With his rich Tyrolean accent, Mehmet Altin appears to be a native of the alpine Austrian province. But the campground operator who moved to a sleepy mountain village decades ago could lose his adopted country’s citizenship, along with potentially thousands of others targeted by a crackdown on immigrants illegally holding both Turkish and Austrian passports.
Altin’s problems in some ways are the result of perceptions in Austria that Turks — among the largest groups of migrants to the country — refuse to assimilate even decades after arriving. Such fears are part of larger Europe-wide concerns that migrants represent a threat to the continent’s values.
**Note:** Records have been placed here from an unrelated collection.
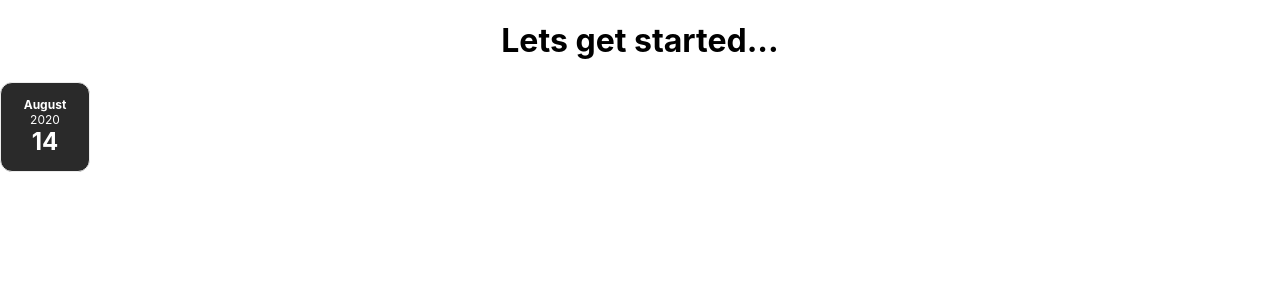
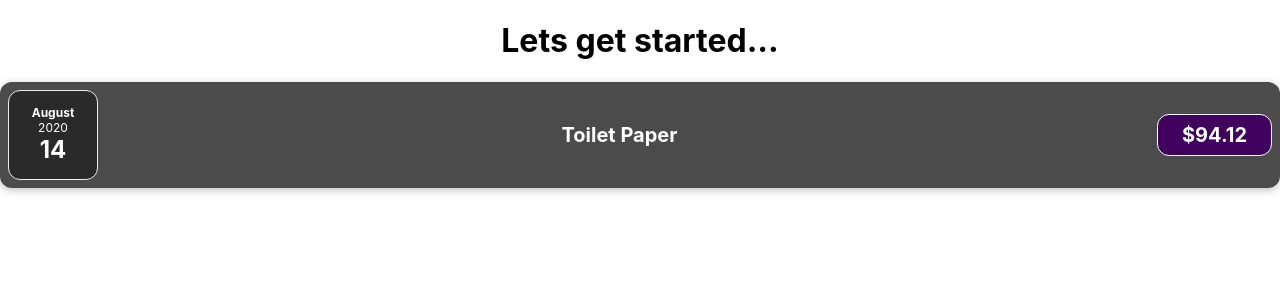
Before and after one commit to smarigowda/reactjs-udemycourse-maxmillan, a React (Create React App) app: page / in a window 1280 px wide. Shown: the top 300 px of the page. Built offline with nearby package versions, Linux system fonts and the light colour scheme.

Commit message:
composing ExpenseDate with ExpenseItem

```diff
--- a/src/App.tsx
+++ b/src/App.tsx
@@ -1,24 +1,24 @@
-import './App.css';
-import ExpenseDate from './components/ExpenseDate';
+import "./App.css";
+import ExpenseItem from "./components/ExpenseItem";
 
 function App() {
   const expenses = [
     {
-      id: 'e1',
-      title: 'Toilet Paper',
+      id: "e1",
+      title: "Toilet Paper",
       amount: 94.12,
       date: new Date(2020, 7, 14),
     },
-    { id: 'e2', title: 'New TV', amount: 799.49, date: new Date(2021, 2, 12) },
+    { id: "e2", title: "New TV", amount: 799.49, date: new Date(2021, 2, 12) },
     {
-      id: 'e3',
-      title: 'Car Insurance',
+      id: "e3",
+      title: "Car Insurance",
       amount: 294.67,
       date: new Date(2021, 2, 28),
     },
     {
-      id: 'e4',
-      title: 'New Desk (Wooden)',
+      id: "e4",
+      title: "New Desk (Wooden)",
       amount: 450,
       date: new Date(2021, 5, 12),
     },
@@ -26,7 +26,11 @@ function App() {
   return (
     <div className="App">
       <h1>Lets get started...</h1>
-      <ExpenseDate date={expenses[0].date}/>
+      <ExpenseItem
+        date={expenses[0].date}
+        title={expenses[0].title}
+        amount={expenses[0].amount}
+      />
     </div>
   );
 }
--- a/src/components/ExpenseDate.tsx
+++ b/src/components/ExpenseDate.tsx
@@ -1,8 +1,9 @@
 import "./ExpenseDate.css";
 
-interface IExpenseDate {
+export interface IExpenseDate {
   date: Date;
 }
+
 const ExpenseDate: React.FC<IExpenseDate> = function (props) {
   const month = props.date.toLocaleString("en-US", { month: "long" });
   const day = props.date.toLocaleString("en-US", { day: "2-digit" });
--- /dev/null
+++ b/src/components/ExpenseItem.css
@@ -0,0 +1,56 @@
+.expense-item {
+  display: flex;
+  justify-content: space-between;
+  align-items: center;
+  box-shadow: 0 2px 8px rgba(0, 0, 0, 0.25);
+  padding: 0.5rem;
+  margin: 1rem 0;
+  border-radius: 12px;
+  background-color: #4b4b4b;
+}
+
+.expense-item__description {
+  display: flex;
+  flex-direction: column;
+  gap: 1rem;
+  align-items: flex-end;
+  flex-flow: column-reverse;
+  justify-content: flex-start;
+  flex: 1;
+}
+
+.expense-item h2 {
+  color: #3a3a3a;
+  font-size: 1rem;
+  flex: 1;
+  margin: 0 1rem;
+  color: white;
+}
+
+.expense-item__price {
+  font-size: 1rem;
+  font-weight: bold;
+  color: white;
+  background-color: #40005d;
+  border: 1px solid white;
+  padding: 0.5rem;
+  border-radius: 12px;
+}
+
+@media (min-width: 580px) {
+  .expense-item__description {
+    flex-direction: row;
+    align-items: center;
+    justify-content: flex-start;
+    flex: 1;
+  }
+
+  .expense-item__description h2 {
+    font-size: 1.25rem;
+  }
+
+  .expense-item__price {
+    font-size: 1.25rem;
+    padding: 0.5rem 1.5rem;
+  }
+}
--- /dev/null
+++ b/src/components/ExpenseItem.tsx
@@ -0,0 +1,22 @@
+import ExpenseDate, { IExpenseDate } from "./ExpenseDate";
+
+import "./ExpenseItem.css";
+
+interface IExpenseItem extends IExpenseDate {
+  title: string;
+  amount: number;
+}
+
+const ExpenseItem: React.FC<IExpenseItem> = function ExpenseItem(props) {
+  return (
+    <div className="expense-item">
+      <ExpenseDate date={props.date} />
+      <div className="expense-item__description">
+        <h2>{props.title}</h2>
+        <div className="expense-item__price">${props.amount}</div>
+      </div>
+    </div>
+  );
+};
+
+export default ExpenseItem;
```
Also changed, not shown: public/manifest.json.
But a law banning dual nationality in most cases and requiring new Austrian citizens to relinquish their old passports upon naturalization may be punishing the wrong person. Other residents of the village of Ehrwald consider Altin, a Turkish Kurd, one of their own.
The burly 50-year old is as much at home on skis or on mountain tours as anyone else. And although he remains nominally Muslim, Altin’s six children — from marriages to an Austrian and then a German wife — are Catholics who don’t speak Turkish.
Instead of a law-breaker, Altin says he is a victim. He says Turkish authorities didn’t act on requests to cancel his citizenship. But the government of Tyrol province has ruled against him, dismissing documents that appear to support his case that Turkey is responsible for the mix-up.
Proponents of the crackdown on illegal double passport holders have used the results of an April referendum in Turkey that expanded President Recep Tayyip Erdogan’s powers to argue that many Turks reject the European Union’s democratic ideals. More than 70 percent of Austrian Turks who voted backed the referendum.
While overall Austrian statistics are unavailable, officials in Tyrol say about 30 people — most of them Turks — have been stripped of their Austrian citizenship annually over the past few years for…